Problem statement: Select and reproduce each line of the listing below that bears the string "template".

Entries shown:
-- Opening Marker --

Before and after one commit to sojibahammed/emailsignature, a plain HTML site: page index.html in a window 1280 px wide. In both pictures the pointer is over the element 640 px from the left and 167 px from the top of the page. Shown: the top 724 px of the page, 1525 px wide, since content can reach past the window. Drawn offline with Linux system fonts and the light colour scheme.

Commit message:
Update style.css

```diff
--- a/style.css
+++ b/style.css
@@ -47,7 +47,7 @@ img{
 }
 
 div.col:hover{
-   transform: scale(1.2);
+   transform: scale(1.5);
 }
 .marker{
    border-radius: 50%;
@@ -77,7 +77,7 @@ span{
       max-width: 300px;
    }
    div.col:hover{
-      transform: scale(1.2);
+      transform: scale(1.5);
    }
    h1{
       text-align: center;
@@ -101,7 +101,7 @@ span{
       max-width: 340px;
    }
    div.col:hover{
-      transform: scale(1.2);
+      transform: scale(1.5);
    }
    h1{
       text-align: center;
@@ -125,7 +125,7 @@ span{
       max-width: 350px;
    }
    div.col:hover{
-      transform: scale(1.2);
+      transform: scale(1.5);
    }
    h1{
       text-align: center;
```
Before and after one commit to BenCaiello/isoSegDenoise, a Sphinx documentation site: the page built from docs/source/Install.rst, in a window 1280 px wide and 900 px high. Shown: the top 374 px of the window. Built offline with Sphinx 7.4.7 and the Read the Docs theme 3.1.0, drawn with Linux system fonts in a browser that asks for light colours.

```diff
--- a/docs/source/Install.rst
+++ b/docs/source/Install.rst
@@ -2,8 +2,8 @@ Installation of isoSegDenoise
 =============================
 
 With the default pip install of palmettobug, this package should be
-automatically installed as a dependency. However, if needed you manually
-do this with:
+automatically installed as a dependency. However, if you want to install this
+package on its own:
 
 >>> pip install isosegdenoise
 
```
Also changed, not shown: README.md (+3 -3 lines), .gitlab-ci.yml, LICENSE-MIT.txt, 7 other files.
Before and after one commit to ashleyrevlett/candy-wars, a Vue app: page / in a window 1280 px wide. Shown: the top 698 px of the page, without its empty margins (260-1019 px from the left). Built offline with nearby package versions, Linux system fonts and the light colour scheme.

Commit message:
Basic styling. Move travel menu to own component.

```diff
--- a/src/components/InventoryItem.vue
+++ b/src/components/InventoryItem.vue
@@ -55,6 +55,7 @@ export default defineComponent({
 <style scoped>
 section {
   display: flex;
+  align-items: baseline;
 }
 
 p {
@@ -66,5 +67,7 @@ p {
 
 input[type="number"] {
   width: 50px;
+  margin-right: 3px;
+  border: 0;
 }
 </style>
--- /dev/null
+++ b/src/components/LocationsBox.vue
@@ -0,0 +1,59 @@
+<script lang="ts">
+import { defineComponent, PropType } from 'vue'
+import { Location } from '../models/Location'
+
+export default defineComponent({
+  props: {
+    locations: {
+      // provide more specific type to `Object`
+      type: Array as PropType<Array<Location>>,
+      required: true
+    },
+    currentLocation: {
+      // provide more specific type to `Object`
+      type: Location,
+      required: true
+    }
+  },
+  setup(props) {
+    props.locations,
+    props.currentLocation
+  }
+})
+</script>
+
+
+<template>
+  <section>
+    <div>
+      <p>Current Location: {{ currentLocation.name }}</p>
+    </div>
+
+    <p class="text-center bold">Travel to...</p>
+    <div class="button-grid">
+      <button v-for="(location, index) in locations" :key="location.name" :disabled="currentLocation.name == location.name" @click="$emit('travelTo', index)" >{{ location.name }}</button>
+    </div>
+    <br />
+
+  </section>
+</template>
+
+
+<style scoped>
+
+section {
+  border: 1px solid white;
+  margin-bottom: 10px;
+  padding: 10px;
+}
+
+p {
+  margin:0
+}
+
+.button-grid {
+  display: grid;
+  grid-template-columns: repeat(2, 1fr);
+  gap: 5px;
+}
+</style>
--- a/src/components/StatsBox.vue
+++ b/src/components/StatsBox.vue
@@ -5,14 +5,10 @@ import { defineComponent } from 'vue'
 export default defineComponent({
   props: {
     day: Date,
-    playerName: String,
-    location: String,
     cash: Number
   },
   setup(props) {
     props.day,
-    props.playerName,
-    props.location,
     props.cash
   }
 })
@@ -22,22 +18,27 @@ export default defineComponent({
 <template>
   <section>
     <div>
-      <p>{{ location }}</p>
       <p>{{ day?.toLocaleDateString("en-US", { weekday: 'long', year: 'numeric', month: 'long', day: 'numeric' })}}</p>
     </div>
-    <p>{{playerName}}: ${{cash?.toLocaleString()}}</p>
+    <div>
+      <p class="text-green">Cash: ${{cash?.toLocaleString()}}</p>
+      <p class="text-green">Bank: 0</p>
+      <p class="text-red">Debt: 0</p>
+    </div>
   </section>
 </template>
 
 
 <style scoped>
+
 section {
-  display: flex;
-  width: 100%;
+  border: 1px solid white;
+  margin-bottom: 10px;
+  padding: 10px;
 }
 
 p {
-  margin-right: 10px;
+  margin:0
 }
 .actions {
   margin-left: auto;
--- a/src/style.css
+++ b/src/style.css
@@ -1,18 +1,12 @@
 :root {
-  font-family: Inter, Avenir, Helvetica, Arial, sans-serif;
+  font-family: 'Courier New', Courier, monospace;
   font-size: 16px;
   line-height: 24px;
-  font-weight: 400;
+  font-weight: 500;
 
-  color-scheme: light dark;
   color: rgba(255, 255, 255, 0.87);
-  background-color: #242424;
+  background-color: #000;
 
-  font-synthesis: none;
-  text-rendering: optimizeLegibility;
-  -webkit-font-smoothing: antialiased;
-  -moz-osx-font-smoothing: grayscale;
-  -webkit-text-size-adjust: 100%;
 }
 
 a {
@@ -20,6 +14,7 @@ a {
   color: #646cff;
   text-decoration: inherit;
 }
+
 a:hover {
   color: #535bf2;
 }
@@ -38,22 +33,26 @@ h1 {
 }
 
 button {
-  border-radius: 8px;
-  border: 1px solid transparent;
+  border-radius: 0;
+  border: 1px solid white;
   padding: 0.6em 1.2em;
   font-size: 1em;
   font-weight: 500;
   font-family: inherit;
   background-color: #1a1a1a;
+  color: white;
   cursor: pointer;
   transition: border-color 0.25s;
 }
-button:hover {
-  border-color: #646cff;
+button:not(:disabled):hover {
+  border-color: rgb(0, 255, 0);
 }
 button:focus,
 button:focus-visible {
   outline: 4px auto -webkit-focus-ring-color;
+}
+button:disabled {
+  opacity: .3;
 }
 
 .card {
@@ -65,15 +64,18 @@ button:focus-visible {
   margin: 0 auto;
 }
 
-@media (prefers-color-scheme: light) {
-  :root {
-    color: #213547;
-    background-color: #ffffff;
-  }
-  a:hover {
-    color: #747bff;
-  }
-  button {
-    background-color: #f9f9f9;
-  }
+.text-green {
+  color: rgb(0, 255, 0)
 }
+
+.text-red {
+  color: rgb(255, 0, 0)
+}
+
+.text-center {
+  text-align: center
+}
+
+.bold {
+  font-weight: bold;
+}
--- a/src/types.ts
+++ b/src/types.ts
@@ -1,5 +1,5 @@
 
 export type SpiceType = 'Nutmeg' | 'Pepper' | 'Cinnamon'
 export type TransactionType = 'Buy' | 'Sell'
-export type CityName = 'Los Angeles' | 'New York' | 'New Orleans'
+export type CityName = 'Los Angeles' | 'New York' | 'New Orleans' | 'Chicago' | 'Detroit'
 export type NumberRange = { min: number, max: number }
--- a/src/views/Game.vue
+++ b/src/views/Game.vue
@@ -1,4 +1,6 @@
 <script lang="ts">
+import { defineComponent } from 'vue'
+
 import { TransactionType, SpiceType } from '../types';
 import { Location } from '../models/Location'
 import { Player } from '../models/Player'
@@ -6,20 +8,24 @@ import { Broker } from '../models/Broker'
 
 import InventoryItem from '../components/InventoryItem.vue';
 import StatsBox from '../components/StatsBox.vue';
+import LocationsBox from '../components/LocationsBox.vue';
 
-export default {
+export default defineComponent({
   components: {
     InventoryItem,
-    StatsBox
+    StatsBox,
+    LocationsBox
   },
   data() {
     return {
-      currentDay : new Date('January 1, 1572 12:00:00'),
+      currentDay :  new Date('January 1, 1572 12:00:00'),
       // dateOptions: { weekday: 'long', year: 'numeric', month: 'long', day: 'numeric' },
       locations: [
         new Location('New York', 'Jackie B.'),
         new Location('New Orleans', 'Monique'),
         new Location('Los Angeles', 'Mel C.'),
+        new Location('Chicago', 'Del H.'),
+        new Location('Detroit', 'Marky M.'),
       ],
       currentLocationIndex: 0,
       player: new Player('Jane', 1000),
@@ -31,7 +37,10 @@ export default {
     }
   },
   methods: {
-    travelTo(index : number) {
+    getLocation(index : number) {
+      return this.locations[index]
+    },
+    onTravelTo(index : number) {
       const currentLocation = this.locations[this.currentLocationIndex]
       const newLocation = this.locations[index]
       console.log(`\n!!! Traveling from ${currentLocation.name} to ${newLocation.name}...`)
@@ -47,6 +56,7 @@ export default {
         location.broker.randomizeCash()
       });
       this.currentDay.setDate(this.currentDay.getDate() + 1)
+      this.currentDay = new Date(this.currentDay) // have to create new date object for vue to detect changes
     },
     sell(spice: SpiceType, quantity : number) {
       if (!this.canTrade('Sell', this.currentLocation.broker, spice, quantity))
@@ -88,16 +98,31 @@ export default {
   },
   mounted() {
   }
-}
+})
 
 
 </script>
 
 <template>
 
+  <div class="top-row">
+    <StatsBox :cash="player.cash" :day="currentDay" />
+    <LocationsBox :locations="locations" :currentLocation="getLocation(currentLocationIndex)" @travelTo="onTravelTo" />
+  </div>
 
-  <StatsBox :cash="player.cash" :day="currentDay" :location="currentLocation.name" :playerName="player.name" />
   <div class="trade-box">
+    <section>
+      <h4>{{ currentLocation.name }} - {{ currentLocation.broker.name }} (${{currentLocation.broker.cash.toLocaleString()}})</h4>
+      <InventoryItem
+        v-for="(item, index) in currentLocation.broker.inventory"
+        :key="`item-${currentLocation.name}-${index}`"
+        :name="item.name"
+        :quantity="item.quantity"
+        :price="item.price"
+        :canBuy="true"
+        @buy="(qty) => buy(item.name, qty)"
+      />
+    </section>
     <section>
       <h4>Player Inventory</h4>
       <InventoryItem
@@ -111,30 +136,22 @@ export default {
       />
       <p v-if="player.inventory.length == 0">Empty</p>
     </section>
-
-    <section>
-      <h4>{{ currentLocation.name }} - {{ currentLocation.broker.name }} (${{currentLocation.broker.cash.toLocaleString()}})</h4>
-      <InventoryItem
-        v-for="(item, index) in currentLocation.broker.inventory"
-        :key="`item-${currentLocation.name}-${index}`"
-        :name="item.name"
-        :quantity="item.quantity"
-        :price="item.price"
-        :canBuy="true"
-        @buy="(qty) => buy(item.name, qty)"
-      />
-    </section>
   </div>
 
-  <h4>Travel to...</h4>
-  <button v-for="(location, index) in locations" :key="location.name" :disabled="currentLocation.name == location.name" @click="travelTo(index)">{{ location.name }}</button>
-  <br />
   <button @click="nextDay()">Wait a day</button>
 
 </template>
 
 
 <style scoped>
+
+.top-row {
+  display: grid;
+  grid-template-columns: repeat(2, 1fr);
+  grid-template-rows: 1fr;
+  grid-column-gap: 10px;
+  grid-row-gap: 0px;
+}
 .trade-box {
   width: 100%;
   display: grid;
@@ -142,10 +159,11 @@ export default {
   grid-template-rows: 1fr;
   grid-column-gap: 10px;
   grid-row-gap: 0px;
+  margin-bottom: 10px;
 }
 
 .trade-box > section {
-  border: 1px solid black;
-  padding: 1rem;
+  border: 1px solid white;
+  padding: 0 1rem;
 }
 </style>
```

-- Closing Marker --

Solution to the problem:
+<template>
+</template>
+  grid-template-columns: repeat(2, 1fr);
 <template>
 </template>
 <template>
 </template>
+  grid-template-columns: repeat(2, 1fr);
+  grid-template-rows: 1fr;
   grid-template-rows: 1fr;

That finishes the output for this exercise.